RECORDED INFORMATION ▸
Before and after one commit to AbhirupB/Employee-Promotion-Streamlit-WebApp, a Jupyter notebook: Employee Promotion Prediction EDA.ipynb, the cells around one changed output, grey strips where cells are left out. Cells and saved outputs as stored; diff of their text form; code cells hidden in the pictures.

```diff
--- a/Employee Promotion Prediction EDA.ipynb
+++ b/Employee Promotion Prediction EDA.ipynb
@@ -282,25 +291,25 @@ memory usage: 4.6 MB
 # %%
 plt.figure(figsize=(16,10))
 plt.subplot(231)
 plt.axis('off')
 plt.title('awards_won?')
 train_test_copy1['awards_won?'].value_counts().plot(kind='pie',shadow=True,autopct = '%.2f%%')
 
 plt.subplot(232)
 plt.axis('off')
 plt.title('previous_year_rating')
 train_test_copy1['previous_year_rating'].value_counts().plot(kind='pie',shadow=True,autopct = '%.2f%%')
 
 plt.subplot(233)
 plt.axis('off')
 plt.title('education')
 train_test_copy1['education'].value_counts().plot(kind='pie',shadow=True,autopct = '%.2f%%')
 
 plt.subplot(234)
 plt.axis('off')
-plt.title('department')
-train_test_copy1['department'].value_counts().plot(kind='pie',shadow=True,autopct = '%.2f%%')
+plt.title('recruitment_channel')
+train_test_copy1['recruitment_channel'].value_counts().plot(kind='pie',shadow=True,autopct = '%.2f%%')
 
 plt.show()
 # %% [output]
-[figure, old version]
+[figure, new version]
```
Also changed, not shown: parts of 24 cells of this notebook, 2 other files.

EXERCISE DETAILS ▸
The full set of entries, copied exactly, is the expected answer.

SOLUTION FOR THIS PROBLEM ▸
Before and after one commit to AbhirupB/Employee-Promotion-Streamlit-WebApp, a Jupyter notebook: Employee Promotion Prediction EDA.ipynb, the cells around one changed output, grey strips where cells are left out. Cells and saved outputs as stored; diff of their text form; code cells hidden in the pictures.

```diff
--- a/Employee Promotion Prediction EDA.ipynb
+++ b/Employee Promotion Prediction EDA.ipynb
@@ -282,25 +291,25 @@ memory usage: 4.6 MB
 # %%
 plt.figure(figsize=(16,10))
 plt.subplot(231)
 plt.axis('off')
 plt.title('awards_won?')
 train_test_copy1['awards_won?'].value_counts().plot(kind='pie',shadow=True,autopct = '%.2f%%')
 
 plt.subplot(232)
 plt.axis('off')
 plt.title('previous_year_rating')
 train_test_copy1['previous_year_rating'].value_counts().plot(kind='pie',shadow=True,autopct = '%.2f%%')
 
 plt.subplot(233)
 plt.axis('off')
 plt.title('education')
 train_test_copy1['education'].value_counts().plot(kind='pie',shadow=True,autopct = '%.2f%%')
 
 plt.subplot(234)
 plt.axis('off')
-plt.title('department')
-train_test_copy1['department'].value_counts().plot(kind='pie',shadow=True,autopct = '%.2f%%')
+plt.title('recruitment_channel')
+train_test_copy1['recruitment_channel'].value_counts().plot(kind='pie',shadow=True,autopct = '%.2f%%')
 
 plt.show()
 # %% [output]
-[figure, old version]
+[figure, new version]
```
Also changed, not shown: parts of 24 cells of this notebook, 2 other files.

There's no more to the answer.